These practices have not yet been thoroughly researched and you must be fully informed before deciding to allow the use of biocides or chemical treatments in your air ducts. They should only be applied, if any, after the system has been properly cleaned of all visible dust or dirt. Knowledge about potential benefits and potential problems of cleaning air ducts is limited. Since conditions in every home are different, it's impossible to generalize about whether cleaning air ducts in your home would be beneficial or not. On one hand, if family members have unusual or unexplained symptoms or illnesses that you think could be related to your home environment, you should discuss this with your doctor. The EPA has published several publications as guidance on identifying potential indoor air quality problems and ways to prevent or solve them.
While debate over value of regular duct cleaning continues, there is no evidence to suggest that such cleaning is harmful provided it is done correctly. On other hand, if service provider doesn't follow proper duct cleaning procedures, it can cause problems with indoor air. For example, an inadequate vacuum collection system can release more dust, dirt and other contaminants than if it had left ducts alone. A careless or inadequately trained service provider can damage your ducts or your heating and cooling system which could increase your heating and air conditioning costs or force you make difficult and costly repairs or replacements.
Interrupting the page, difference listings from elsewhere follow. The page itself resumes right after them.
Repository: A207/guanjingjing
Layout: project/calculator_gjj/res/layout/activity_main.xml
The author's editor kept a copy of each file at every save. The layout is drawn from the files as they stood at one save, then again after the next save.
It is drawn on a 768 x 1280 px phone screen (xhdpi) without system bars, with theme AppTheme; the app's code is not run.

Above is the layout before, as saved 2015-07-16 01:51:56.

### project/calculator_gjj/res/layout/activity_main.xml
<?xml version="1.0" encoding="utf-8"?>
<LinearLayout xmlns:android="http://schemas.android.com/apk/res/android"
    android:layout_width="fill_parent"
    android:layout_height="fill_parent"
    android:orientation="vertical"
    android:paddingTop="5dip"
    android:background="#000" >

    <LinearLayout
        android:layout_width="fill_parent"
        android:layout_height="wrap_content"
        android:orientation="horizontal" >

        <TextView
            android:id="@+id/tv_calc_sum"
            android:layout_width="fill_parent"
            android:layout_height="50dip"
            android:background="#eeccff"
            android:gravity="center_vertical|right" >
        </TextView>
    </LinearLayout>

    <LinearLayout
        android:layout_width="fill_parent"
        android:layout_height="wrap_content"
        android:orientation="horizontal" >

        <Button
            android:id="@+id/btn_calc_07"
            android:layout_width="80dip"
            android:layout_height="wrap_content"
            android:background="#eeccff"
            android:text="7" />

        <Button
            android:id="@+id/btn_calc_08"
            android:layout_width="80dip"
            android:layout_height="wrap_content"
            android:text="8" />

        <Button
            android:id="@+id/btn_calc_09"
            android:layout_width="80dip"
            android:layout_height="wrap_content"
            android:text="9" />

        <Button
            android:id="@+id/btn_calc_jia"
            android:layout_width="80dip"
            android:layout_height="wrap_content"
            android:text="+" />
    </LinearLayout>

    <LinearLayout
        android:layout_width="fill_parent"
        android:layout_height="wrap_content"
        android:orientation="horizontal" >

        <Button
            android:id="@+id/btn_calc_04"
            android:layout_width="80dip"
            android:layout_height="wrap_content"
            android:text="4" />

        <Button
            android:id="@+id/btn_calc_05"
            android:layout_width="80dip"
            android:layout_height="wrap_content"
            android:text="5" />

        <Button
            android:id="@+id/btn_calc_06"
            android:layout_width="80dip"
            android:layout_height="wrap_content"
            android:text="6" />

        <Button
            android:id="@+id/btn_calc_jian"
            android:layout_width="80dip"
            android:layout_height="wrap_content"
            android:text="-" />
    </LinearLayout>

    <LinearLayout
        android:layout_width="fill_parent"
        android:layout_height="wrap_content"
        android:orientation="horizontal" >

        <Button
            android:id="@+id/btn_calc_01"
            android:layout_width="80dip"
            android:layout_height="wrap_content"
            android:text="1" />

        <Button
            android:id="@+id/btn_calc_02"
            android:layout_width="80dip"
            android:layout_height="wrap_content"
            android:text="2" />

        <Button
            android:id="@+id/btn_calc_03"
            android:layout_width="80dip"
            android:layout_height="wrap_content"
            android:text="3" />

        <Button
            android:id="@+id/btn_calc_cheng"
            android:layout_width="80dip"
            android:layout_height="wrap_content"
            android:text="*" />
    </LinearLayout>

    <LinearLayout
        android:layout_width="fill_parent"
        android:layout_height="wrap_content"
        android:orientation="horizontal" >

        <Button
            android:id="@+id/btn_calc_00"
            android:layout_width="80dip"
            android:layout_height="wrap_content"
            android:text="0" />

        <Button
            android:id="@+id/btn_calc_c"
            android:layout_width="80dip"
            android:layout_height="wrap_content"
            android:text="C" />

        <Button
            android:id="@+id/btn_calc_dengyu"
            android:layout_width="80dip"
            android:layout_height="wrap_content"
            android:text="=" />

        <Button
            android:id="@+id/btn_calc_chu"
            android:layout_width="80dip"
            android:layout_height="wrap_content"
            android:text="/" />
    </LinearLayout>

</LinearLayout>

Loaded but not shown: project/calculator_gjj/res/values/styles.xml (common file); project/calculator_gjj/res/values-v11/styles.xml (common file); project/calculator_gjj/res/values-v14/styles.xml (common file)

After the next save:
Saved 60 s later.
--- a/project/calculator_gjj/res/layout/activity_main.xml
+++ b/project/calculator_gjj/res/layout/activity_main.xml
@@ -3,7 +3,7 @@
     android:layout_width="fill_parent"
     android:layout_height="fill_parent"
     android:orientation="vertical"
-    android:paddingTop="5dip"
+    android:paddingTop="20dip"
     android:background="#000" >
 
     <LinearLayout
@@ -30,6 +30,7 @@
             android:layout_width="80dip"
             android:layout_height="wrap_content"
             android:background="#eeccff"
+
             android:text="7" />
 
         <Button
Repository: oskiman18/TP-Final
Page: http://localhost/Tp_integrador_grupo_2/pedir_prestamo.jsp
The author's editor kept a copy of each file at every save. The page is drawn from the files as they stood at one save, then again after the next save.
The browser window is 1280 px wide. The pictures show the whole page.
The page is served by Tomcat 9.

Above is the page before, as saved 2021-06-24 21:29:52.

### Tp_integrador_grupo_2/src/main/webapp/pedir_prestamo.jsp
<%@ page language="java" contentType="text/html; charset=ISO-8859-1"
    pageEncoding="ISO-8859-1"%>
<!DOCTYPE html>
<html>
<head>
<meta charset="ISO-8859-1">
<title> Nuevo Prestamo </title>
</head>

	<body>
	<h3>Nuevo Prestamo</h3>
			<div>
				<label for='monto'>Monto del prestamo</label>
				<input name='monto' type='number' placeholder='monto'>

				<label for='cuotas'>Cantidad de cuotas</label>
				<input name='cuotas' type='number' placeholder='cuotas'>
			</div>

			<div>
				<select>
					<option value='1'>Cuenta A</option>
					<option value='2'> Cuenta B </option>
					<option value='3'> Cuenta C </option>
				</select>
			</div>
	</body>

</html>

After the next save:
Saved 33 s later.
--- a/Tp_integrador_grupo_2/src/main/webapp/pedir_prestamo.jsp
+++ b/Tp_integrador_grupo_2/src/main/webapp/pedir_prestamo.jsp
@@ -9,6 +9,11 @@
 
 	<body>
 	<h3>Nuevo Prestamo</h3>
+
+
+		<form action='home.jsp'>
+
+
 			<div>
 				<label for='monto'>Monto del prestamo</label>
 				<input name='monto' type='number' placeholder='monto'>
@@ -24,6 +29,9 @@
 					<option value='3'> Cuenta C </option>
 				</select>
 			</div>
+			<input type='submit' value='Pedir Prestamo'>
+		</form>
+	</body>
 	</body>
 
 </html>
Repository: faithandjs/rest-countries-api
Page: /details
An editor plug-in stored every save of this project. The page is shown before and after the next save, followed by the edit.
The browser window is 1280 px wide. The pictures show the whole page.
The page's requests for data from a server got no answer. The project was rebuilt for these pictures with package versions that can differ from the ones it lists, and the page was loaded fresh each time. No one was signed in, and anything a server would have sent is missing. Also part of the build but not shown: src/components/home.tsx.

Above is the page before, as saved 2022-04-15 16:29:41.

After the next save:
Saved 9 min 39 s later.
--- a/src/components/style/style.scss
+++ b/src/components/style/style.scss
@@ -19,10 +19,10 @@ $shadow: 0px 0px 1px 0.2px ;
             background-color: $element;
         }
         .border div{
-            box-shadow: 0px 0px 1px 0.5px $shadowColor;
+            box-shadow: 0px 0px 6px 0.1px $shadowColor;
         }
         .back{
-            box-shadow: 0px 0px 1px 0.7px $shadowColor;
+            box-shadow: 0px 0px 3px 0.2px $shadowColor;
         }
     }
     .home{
You can consider cleaning air ducts simply because it seems logical that they will become dirty over time and need be cleaned from time to time.
If you think that cleaning ducts might be good idea for your home then take same consumer precautions you would normally take when evaluating competence and reliability of service provider.